One cannot expect all PKI development to come to a sudden halt because
(for instance) significant mechanisms of trust calculation have not been
established apriori. We would rarely reach an implementation phase.
OTOH, we have a responsibility to take a break every now and then, and
lift our heads out of the bits long enough to consider just what machine
will be built with the fine parts we fashion.
Ed is right in pointing out that in some ways, the Emperor has no clothes.
Carl is right in pointing out that the Emperor is bathing, and clothing
is an issue for another time and place. Each is right in their own domain,
but these domains will meet where the rubber meets the road, and it is
not impossible that in the end, two rights make a wrong. (Yeeks, enough
cliches for one paragraph.)
In other words, I am not comfortable dismissing any of the issues that have
been put forth by those on these PKI lists. Perhaps some issues can be
deferred, treated independently, patched if needed (e.g.: certificate ident
in signatures.) OTOH, perhaps deferring will result in shortcomings that
can only be treated with highly inefficient layers, or not at all.
Apologies for rant.
Tony Bartoletti LL
SPI-NET GURU LL LL
Computer Security Technology Center LL LL LL
Lawrence Livermore National Lab LL LL LL
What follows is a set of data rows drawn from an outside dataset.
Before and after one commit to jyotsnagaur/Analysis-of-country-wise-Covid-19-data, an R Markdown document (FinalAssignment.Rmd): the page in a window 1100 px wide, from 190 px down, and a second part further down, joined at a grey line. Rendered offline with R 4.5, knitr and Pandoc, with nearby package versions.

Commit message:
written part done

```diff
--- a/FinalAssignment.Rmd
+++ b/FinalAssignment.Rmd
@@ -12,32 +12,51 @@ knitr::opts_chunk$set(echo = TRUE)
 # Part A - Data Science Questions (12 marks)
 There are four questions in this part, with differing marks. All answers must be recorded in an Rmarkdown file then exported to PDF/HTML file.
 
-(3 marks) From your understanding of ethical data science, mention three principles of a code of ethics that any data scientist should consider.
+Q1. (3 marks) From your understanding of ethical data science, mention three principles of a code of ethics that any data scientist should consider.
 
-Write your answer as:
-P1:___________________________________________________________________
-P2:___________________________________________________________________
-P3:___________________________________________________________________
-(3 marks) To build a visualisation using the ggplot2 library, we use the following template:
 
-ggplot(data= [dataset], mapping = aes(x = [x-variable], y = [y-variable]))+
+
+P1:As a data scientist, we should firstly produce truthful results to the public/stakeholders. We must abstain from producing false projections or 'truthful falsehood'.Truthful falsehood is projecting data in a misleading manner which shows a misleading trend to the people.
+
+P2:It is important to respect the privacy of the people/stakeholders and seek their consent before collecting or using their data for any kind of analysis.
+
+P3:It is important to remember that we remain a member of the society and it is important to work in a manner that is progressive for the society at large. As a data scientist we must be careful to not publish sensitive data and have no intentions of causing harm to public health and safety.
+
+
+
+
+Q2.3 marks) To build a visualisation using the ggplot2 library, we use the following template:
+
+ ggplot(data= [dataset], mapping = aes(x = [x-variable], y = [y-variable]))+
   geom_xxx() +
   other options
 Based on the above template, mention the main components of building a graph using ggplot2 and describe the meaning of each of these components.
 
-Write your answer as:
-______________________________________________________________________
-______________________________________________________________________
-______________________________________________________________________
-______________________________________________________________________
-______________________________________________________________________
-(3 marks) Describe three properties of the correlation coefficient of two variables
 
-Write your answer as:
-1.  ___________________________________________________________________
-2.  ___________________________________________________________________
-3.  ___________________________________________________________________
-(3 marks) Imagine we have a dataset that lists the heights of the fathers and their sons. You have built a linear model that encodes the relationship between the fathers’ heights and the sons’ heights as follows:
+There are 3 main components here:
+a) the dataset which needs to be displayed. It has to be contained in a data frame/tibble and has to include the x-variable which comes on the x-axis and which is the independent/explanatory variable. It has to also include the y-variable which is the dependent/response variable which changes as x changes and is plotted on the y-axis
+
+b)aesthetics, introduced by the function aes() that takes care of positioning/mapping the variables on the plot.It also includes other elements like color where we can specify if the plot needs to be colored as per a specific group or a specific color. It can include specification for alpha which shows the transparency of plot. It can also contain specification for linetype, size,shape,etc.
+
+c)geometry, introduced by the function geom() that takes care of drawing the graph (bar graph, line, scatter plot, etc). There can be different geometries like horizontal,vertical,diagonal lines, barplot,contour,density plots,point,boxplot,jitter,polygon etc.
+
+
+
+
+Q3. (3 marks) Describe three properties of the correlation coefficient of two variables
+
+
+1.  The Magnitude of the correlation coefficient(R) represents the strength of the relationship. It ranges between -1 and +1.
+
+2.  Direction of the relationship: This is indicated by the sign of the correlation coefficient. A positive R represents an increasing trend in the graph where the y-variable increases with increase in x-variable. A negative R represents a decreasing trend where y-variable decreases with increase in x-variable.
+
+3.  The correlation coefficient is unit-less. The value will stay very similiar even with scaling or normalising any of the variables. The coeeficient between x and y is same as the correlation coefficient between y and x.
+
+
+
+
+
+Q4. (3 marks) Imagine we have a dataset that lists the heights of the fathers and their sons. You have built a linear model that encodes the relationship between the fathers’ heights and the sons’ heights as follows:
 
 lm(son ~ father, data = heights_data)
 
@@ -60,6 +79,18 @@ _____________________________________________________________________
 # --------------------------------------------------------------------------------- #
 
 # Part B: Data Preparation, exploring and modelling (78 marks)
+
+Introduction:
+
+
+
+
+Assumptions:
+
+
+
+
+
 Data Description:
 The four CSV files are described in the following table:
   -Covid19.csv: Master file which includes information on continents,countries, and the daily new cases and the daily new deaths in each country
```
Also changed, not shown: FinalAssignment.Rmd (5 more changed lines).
PO Box 808, L - 303 LL LL LLLLLLLL
Livermore, CA 94551-9900 LL LLLLLLLL
email: email@example.com phone: 510-422-3881 LLLLLLLL